The well known joke, they say that one gets blind in one eye by looking. So what happens the third time one looks when he has no eyes left– patientNov 1, 2018 at 10:15
This idea is brought down in Shulchan Aruch Orach Chaim 128:23:
בשעה שהכהנים מברכים העם לא יביטו ולא יסיחו דעתם אלא יהיו עיניהם כלפי מטה כמו שעומד בתפלה והעם יכוונו לברכה ויהיו פניהם כנגד פני הכהנים ולא יסתכלו בהם: הגה וגם הכהנים לא יסתכלו בידיהם על כן נהגו לשלשל הטלית על פניהם וידיהם חוץ לטלית ויש מקומות שנהגו שידיהם בפנים מן הטלית שלא יסתכלו העם בהם (ב"י): At the time that the kohanim bless the congregation, they should not glance [around] nor get distracted; rather, their eyes should face downward in the same way one stands in prayer. The congregation should be attentive to the blessing, and their faces should face the kohanim, but they should not stare at them. [Ram"a: And the kohanim should also not stare at their own hands; therefore, it is customary for them to wrap their tallis on their faces and keep their hands outside the tallis.
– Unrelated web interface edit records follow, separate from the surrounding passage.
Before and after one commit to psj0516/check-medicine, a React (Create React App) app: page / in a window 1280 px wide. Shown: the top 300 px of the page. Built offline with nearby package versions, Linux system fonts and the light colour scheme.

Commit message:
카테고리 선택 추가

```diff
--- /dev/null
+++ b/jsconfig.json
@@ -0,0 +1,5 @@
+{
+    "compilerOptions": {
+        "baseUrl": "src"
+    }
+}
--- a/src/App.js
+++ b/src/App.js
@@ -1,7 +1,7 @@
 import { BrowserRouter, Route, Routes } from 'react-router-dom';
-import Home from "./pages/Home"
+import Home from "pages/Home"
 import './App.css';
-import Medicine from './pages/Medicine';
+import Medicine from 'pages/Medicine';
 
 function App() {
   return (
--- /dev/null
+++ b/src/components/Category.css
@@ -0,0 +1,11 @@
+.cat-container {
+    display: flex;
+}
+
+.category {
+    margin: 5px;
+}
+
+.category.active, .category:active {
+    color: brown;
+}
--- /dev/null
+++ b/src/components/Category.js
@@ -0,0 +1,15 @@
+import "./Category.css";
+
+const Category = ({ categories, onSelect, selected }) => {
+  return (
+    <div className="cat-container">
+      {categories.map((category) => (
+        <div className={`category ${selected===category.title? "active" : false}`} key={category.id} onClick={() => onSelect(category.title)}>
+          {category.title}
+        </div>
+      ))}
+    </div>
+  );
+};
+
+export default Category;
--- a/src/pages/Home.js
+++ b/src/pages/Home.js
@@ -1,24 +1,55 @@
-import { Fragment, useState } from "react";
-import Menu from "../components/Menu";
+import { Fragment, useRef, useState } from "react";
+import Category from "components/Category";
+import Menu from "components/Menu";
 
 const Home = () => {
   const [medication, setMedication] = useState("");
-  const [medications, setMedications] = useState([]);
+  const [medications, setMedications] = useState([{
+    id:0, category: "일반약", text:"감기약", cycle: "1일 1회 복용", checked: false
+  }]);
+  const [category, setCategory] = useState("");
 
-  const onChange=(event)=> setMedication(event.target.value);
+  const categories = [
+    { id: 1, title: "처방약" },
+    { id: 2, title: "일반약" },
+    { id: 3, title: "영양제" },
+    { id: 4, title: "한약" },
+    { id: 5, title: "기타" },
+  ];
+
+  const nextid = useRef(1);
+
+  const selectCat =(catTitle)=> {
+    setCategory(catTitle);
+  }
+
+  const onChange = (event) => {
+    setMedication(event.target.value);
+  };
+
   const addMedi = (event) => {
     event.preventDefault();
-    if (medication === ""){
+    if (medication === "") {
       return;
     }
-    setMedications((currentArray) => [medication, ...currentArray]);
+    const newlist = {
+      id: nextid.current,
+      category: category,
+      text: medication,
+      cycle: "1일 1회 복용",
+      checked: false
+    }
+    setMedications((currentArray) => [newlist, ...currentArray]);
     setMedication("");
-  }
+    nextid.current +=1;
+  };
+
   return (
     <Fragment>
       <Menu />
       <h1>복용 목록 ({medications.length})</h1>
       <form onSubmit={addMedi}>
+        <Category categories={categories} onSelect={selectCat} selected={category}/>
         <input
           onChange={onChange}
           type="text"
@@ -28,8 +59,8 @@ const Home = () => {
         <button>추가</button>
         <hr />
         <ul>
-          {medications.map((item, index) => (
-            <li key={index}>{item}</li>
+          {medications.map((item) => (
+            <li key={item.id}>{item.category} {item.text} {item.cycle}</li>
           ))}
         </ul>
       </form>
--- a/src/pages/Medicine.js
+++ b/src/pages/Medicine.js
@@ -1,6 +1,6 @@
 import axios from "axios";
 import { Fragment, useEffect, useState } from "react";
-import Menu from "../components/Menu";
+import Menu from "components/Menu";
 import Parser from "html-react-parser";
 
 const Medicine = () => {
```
And there are some places where they have the custom that their hands are kept within the tallis, so that the congregation does not stare at them (Bet Yosef).]
See the Mishnah Berurah (89) there who writes that there is no real prohibition to 'see' the Kohanim nowadays, but rather the prohibition is against 'staring' in a manner that distracts the listener. However, in the times of the Bais Hamikdash, it was prohibited to even look at the Kohanim during Birchas Kohanim, since Hashem's Shechinah was 'resting' on their hands at that time.
It doesn't say not to look at them. It says not to stare at them.– OrionNov 2, 2018 at 0:29
The Vilna Gaon holds that the kohanim duchen with their hands outside their talis Nov 6, 2018 at 22:13